The New York Times claims that the development of the US surveillance state goes a long way back into US history. In 1862, after President Abraham Lincoln appointed him secretary of war, Edwin M. Stanton penned a letter to the president requesting sweeping powers.Central to these powers were getting total control of the telegraph lines.
The idea was that by routing those lines through his office, Stanton would keep tabs on vast amounts of communication, journalistic, governmental and personal. At the time the telegraph was the Internet of its day and while the traffic was lighter, the fact that it was rerouted through a centralised office is pretty much how Prism works.
On the back of Stanton’s letter Lincoln scribbled his approval: “The Secretary of War has my authority to exercise his discretion in the matter within mentioned.” Stanton’s next move was to arrest dozens of newspapermen arrested on questionable charges. A reporter for The New York Herald, who had insisted that he be given news ahead of other reporters, was arrested as a spy.
Stanton’s office made his department the nexus of war information. He collected news from generals, telegraph operators and reporters. He used his power over the telegraphs to influence what journalists did or didn’t publish. It was not until 1862, the House Judiciary Committee looked at the question of “telegraphic censorship” and called for restraint.

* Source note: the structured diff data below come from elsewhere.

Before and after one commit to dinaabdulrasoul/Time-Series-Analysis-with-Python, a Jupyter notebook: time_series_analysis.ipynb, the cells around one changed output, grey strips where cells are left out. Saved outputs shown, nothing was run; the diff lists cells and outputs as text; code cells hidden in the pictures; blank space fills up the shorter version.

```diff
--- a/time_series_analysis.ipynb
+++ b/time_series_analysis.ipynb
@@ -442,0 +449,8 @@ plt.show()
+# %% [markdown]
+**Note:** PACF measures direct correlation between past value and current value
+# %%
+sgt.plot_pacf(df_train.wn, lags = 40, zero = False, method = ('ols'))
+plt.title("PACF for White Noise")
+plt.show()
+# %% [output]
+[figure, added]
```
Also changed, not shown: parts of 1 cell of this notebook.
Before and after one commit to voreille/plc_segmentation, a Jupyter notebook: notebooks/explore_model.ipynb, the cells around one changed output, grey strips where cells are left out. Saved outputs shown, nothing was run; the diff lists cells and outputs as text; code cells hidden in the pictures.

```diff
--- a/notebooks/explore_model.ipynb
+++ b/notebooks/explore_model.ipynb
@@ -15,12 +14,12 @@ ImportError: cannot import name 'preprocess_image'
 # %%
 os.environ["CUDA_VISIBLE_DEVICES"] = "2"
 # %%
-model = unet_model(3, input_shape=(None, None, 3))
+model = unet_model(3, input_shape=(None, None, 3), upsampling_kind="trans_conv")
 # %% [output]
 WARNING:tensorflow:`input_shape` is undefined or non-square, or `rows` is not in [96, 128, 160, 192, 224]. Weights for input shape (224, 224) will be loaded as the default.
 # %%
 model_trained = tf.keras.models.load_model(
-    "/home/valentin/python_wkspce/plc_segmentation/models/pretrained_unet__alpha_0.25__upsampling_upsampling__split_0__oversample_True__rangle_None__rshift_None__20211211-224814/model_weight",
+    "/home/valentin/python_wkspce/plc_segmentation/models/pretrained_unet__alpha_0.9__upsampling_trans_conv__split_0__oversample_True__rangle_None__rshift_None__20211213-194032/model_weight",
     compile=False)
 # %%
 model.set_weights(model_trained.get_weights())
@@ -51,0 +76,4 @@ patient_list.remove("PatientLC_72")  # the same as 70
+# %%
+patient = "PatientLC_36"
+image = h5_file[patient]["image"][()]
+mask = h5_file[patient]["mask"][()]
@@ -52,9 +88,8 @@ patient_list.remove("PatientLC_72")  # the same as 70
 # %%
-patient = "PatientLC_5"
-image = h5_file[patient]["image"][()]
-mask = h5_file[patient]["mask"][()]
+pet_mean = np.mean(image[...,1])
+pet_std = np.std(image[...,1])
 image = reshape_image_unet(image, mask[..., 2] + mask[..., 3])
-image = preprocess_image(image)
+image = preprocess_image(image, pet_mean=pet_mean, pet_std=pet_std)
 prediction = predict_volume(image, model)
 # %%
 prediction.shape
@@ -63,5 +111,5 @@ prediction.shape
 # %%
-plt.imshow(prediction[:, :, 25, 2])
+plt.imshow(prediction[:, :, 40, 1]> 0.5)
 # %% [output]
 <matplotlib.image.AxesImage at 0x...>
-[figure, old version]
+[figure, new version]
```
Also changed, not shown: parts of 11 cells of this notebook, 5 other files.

But the sequence is pretty much history repeating itself. Use the justification of a war to centralise the information, spy on citizens, arrest the journalists or brand them traitors. The only down side is that a war on terror is always endless, whereas the civil war did eventually stop – well not in Alabama of course.